- **Task prompt**
Please set down the listing exactly, from the first line to the last.

- **Data provided**

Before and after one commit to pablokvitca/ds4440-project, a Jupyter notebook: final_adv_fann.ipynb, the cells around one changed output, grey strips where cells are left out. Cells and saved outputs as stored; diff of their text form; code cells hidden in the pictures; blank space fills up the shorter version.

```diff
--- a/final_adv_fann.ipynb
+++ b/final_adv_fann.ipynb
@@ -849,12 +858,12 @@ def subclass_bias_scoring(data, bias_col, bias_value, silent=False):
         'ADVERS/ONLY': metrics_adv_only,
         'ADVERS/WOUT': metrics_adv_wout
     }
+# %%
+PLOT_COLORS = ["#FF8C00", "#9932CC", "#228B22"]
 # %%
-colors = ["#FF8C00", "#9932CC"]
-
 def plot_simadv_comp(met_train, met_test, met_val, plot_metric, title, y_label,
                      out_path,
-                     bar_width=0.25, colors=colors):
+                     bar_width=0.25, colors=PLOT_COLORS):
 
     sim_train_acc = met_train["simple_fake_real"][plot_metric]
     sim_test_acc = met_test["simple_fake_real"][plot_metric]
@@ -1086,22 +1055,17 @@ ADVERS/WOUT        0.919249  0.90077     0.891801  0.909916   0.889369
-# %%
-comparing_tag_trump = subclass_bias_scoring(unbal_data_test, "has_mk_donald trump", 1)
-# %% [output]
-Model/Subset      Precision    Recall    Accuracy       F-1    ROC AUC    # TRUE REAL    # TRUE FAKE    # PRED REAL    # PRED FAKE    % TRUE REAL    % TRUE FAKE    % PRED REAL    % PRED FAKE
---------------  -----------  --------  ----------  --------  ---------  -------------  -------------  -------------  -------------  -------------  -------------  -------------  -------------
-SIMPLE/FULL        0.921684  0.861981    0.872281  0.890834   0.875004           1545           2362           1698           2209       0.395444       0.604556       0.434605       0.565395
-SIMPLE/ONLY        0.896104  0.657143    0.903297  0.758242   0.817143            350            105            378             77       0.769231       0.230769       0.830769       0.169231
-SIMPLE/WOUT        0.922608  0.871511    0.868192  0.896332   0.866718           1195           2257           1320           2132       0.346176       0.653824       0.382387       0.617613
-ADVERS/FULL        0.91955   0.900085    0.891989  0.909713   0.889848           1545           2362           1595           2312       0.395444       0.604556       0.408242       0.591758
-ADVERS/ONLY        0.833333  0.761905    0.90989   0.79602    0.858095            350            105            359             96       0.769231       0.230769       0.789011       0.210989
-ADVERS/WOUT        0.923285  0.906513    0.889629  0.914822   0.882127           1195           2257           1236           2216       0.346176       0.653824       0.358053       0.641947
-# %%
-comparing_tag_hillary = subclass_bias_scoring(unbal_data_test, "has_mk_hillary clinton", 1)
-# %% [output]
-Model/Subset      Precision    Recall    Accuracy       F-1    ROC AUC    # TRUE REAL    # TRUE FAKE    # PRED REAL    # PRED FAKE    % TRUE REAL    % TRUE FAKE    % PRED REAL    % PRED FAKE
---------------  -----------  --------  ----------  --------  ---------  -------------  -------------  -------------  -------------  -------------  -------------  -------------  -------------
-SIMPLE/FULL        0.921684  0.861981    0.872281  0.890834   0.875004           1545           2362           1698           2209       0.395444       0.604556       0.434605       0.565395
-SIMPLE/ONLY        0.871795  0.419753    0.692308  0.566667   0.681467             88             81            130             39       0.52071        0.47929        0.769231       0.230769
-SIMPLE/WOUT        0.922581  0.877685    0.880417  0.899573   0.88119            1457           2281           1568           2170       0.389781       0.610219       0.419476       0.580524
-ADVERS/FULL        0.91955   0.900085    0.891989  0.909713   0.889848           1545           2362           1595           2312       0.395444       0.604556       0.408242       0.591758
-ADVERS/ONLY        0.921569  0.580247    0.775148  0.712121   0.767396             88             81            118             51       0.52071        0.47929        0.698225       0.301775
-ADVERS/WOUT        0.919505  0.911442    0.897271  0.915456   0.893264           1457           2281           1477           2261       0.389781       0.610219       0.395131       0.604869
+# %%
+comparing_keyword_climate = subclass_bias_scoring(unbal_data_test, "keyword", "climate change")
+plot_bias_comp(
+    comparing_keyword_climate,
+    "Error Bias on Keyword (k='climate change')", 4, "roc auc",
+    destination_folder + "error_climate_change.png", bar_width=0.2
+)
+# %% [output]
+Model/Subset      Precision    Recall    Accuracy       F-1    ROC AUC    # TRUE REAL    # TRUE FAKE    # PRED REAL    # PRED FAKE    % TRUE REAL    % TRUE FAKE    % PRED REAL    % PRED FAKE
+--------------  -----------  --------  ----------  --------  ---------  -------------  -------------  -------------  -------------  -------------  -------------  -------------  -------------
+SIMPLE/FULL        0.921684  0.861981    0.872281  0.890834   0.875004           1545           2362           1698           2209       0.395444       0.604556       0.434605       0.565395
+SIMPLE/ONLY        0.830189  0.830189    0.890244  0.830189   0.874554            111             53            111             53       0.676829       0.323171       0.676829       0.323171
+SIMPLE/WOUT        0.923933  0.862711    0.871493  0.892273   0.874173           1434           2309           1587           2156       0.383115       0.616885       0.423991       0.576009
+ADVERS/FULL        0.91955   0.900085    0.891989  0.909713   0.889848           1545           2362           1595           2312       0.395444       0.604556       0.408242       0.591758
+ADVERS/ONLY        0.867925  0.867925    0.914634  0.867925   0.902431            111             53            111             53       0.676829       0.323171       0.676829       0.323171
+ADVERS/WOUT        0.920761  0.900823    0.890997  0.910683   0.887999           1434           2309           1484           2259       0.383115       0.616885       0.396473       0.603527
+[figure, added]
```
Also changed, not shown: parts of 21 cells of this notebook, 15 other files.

- **Written response**
Before and after one commit to pablokvitca/ds4440-project, a Jupyter notebook: final_adv_fann.ipynb, the cells around one changed output, grey strips where cells are left out. Cells and saved outputs as stored; diff of their text form; code cells hidden in the pictures; blank space fills up the shorter version.

```diff
--- a/final_adv_fann.ipynb
+++ b/final_adv_fann.ipynb
@@ -849,12 +858,12 @@ def subclass_bias_scoring(data, bias_col, bias_value, silent=False):
         'ADVERS/ONLY': metrics_adv_only,
         'ADVERS/WOUT': metrics_adv_wout
     }
+# %%
+PLOT_COLORS = ["#FF8C00", "#9932CC", "#228B22"]
 # %%
-colors = ["#FF8C00", "#9932CC"]
-
 def plot_simadv_comp(met_train, met_test, met_val, plot_metric, title, y_label,
                      out_path,
-                     bar_width=0.25, colors=colors):
+                     bar_width=0.25, colors=PLOT_COLORS):
 
     sim_train_acc = met_train["simple_fake_real"][plot_metric]
     sim_test_acc = met_test["simple_fake_real"][plot_metric]
@@ -1086,22 +1055,17 @@ ADVERS/WOUT        0.919249  0.90077     0.891801  0.909916   0.889369
-# %%
-comparing_tag_trump = subclass_bias_scoring(unbal_data_test, "has_mk_donald trump", 1)
-# %% [output]
-Model/Subset      Precision    Recall    Accuracy       F-1    ROC AUC    # TRUE REAL    # TRUE FAKE    # PRED REAL    # PRED FAKE    % TRUE REAL    % TRUE FAKE    % PRED REAL    % PRED FAKE
---------------  -----------  --------  ----------  --------  ---------  -------------  -------------  -------------  -------------  -------------  -------------  -------------  -------------
-SIMPLE/FULL        0.921684  0.861981    0.872281  0.890834   0.875004           1545           2362           1698           2209       0.395444       0.604556       0.434605       0.565395
-SIMPLE/ONLY        0.896104  0.657143    0.903297  0.758242   0.817143            350            105            378             77       0.769231       0.230769       0.830769       0.169231
-SIMPLE/WOUT        0.922608  0.871511    0.868192  0.896332   0.866718           1195           2257           1320           2132       0.346176       0.653824       0.382387       0.617613
-ADVERS/FULL        0.91955   0.900085    0.891989  0.909713   0.889848           1545           2362           1595           2312       0.395444       0.604556       0.408242       0.591758
-ADVERS/ONLY        0.833333  0.761905    0.90989   0.79602    0.858095            350            105            359             96       0.769231       0.230769       0.789011       0.210989
-ADVERS/WOUT        0.923285  0.906513    0.889629  0.914822   0.882127           1195           2257           1236           2216       0.346176       0.653824       0.358053       0.641947
-# %%
-comparing_tag_hillary = subclass_bias_scoring(unbal_data_test, "has_mk_hillary clinton", 1)
-# %% [output]
-Model/Subset      Precision    Recall    Accuracy       F-1    ROC AUC    # TRUE REAL    # TRUE FAKE    # PRED REAL    # PRED FAKE    % TRUE REAL    % TRUE FAKE    % PRED REAL    % PRED FAKE
---------------  -----------  --------  ----------  --------  ---------  -------------  -------------  -------------  -------------  -------------  -------------  -------------  -------------
-SIMPLE/FULL        0.921684  0.861981    0.872281  0.890834   0.875004           1545           2362           1698           2209       0.395444       0.604556       0.434605       0.565395
-SIMPLE/ONLY        0.871795  0.419753    0.692308  0.566667   0.681467             88             81            130             39       0.52071        0.47929        0.769231       0.230769
-SIMPLE/WOUT        0.922581  0.877685    0.880417  0.899573   0.88119            1457           2281           1568           2170       0.389781       0.610219       0.419476       0.580524
-ADVERS/FULL        0.91955   0.900085    0.891989  0.909713   0.889848           1545           2362           1595           2312       0.395444       0.604556       0.408242       0.591758
-ADVERS/ONLY        0.921569  0.580247    0.775148  0.712121   0.767396             88             81            118             51       0.52071        0.47929        0.698225       0.301775
-ADVERS/WOUT        0.919505  0.911442    0.897271  0.915456   0.893264           1457           2281           1477           2261       0.389781       0.610219       0.395131       0.604869
+# %%
+comparing_keyword_climate = subclass_bias_scoring(unbal_data_test, "keyword", "climate change")
+plot_bias_comp(
+    comparing_keyword_climate,
+    "Error Bias on Keyword (k='climate change')", 4, "roc auc",
+    destination_folder + "error_climate_change.png", bar_width=0.2
+)
+# %% [output]
+Model/Subset      Precision    Recall    Accuracy       F-1    ROC AUC    # TRUE REAL    # TRUE FAKE    # PRED REAL    # PRED FAKE    % TRUE REAL    % TRUE FAKE    % PRED REAL    % PRED FAKE
+--------------  -----------  --------  ----------  --------  ---------  -------------  -------------  -------------  -------------  -------------  -------------  -------------  -------------
+SIMPLE/FULL        0.921684  0.861981    0.872281  0.890834   0.875004           1545           2362           1698           2209       0.395444       0.604556       0.434605       0.565395
+SIMPLE/ONLY        0.830189  0.830189    0.890244  0.830189   0.874554            111             53            111             53       0.676829       0.323171       0.676829       0.323171
+SIMPLE/WOUT        0.923933  0.862711    0.871493  0.892273   0.874173           1434           2309           1587           2156       0.383115       0.616885       0.423991       0.576009
+ADVERS/FULL        0.91955   0.900085    0.891989  0.909713   0.889848           1545           2362           1595           2312       0.395444       0.604556       0.408242       0.591758
+ADVERS/ONLY        0.867925  0.867925    0.914634  0.867925   0.902431            111             53            111             53       0.676829       0.323171       0.676829       0.323171
+ADVERS/WOUT        0.920761  0.900823    0.890997  0.910683   0.887999           1434           2309           1484           2259       0.383115       0.616885       0.396473       0.603527
+[figure, added]
```
Also changed, not shown: parts of 21 cells of this notebook, 15 other files.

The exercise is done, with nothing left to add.